>>>>
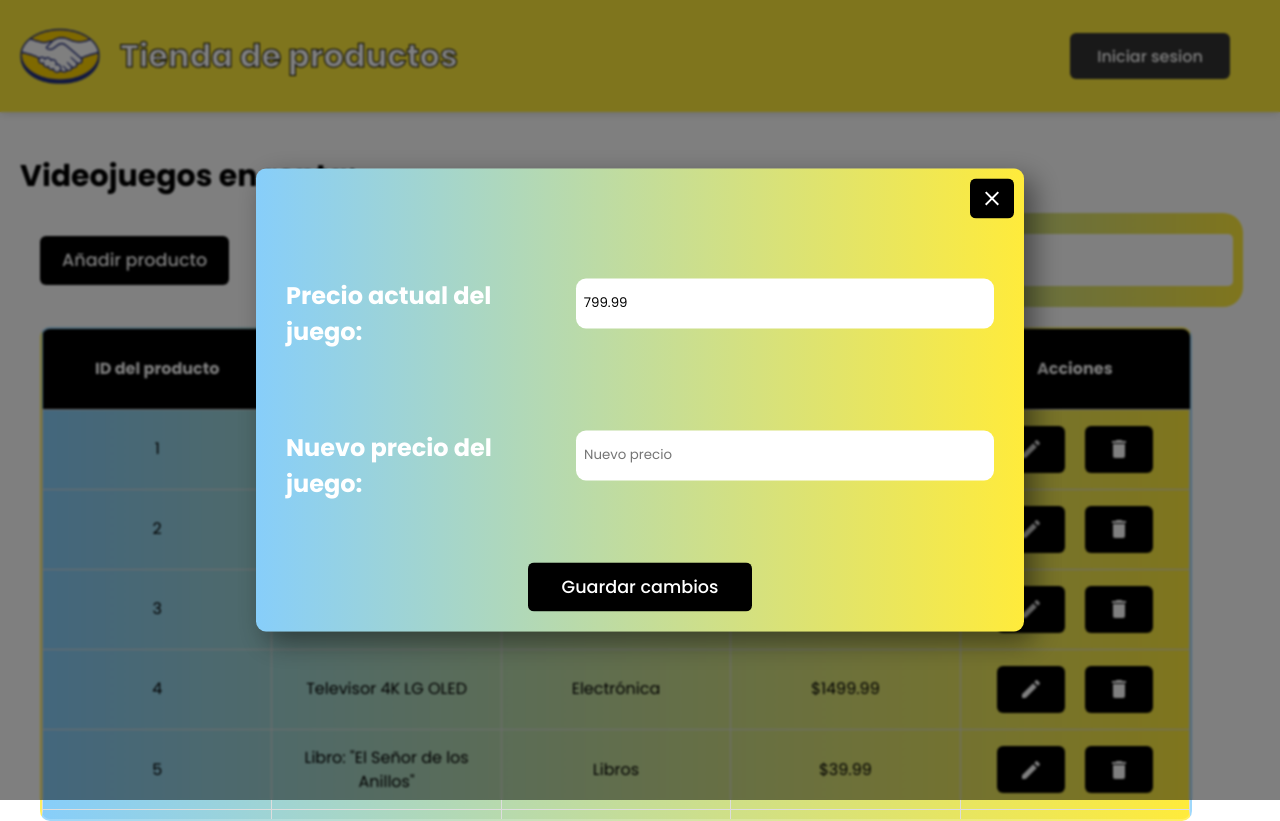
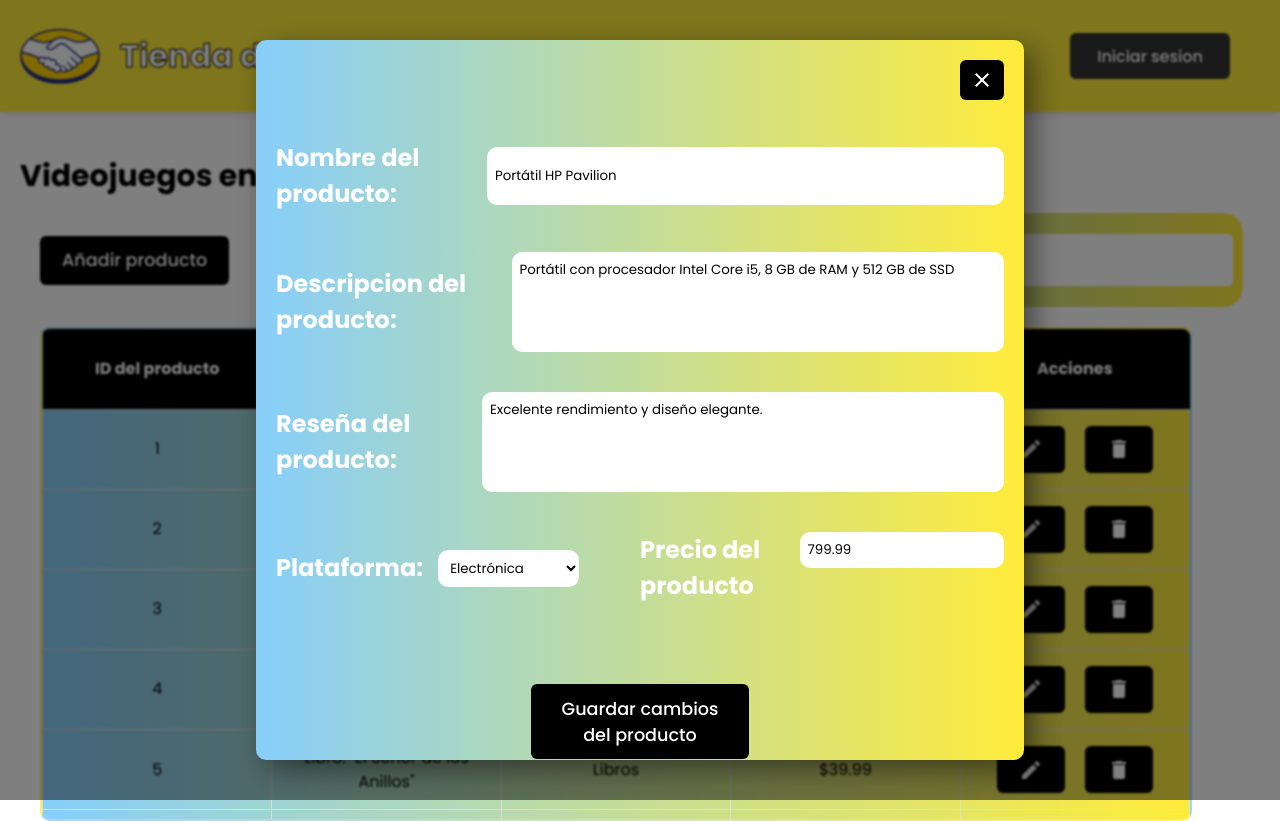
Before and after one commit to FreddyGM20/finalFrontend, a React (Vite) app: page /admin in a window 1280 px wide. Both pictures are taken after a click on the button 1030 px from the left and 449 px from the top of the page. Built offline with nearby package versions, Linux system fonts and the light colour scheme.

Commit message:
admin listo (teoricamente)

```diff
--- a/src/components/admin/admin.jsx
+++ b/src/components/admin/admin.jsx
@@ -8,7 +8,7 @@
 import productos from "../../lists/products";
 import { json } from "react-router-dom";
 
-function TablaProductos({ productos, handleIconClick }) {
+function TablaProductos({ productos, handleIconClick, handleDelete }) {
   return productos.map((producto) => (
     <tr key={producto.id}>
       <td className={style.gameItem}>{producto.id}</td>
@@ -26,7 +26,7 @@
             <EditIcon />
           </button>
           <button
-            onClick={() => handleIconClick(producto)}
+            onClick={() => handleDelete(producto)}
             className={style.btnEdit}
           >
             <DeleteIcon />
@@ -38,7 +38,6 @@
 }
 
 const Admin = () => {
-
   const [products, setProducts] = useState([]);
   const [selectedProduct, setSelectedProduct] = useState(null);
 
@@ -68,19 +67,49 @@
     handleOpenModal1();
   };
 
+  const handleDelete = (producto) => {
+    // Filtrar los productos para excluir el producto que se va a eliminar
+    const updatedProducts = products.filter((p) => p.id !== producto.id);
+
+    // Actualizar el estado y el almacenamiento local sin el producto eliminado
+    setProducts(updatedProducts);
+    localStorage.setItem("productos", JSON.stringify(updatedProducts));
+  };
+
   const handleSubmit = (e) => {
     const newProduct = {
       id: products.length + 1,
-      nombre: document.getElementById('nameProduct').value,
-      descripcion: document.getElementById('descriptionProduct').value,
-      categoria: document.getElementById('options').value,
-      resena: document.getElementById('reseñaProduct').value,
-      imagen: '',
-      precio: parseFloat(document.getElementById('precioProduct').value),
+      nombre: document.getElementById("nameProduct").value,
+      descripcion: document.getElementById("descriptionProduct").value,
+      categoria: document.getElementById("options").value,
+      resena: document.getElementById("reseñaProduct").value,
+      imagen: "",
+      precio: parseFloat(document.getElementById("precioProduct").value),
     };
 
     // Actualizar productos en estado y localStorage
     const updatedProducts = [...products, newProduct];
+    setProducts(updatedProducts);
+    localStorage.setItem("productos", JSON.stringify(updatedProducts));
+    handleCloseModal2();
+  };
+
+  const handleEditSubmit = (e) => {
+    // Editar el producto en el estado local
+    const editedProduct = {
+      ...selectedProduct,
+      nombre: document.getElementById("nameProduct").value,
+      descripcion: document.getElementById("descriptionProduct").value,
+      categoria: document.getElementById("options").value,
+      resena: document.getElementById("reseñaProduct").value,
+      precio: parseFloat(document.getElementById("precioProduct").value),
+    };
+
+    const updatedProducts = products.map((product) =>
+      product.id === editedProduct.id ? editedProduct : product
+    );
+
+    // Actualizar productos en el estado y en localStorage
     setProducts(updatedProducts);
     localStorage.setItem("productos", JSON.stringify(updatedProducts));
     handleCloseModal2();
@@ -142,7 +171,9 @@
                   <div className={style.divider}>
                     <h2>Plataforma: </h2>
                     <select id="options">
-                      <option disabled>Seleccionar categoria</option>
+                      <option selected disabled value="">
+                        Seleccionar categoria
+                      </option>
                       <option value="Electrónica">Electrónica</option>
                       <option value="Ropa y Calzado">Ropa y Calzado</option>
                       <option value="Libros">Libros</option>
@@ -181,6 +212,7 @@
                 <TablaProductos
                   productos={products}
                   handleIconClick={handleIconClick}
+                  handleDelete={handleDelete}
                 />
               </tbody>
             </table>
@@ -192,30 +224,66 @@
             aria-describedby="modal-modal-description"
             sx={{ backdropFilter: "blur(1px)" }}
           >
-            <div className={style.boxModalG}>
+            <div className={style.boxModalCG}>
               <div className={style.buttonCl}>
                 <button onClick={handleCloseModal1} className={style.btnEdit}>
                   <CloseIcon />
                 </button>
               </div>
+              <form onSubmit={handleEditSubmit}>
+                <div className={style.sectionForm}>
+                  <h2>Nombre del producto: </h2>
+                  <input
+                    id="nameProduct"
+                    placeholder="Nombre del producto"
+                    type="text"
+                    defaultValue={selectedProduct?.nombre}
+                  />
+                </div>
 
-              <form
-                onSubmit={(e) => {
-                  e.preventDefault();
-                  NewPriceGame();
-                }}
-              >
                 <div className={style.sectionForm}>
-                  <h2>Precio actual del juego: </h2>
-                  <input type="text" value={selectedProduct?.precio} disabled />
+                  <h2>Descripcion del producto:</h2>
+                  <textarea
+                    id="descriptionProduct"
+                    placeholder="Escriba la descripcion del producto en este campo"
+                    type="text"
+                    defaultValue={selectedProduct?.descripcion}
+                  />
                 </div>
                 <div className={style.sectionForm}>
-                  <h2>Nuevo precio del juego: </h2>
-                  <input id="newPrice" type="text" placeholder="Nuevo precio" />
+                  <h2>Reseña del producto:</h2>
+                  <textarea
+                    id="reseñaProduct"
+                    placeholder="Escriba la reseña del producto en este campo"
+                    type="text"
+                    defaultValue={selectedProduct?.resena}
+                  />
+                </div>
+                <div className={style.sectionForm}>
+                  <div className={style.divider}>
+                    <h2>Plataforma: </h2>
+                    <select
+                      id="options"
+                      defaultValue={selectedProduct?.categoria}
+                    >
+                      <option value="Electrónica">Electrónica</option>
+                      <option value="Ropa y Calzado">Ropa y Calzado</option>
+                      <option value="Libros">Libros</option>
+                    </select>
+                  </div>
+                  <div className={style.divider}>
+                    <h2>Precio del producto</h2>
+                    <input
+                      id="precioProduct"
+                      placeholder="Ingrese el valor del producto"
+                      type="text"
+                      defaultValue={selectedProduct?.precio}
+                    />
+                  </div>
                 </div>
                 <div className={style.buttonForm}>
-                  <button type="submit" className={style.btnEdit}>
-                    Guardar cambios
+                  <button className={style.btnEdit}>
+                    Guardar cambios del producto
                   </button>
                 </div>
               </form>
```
<<<<
> PROMPT: Write down only how many lines of the entries above include the word "options".

> RESULT OF THE TASK: 5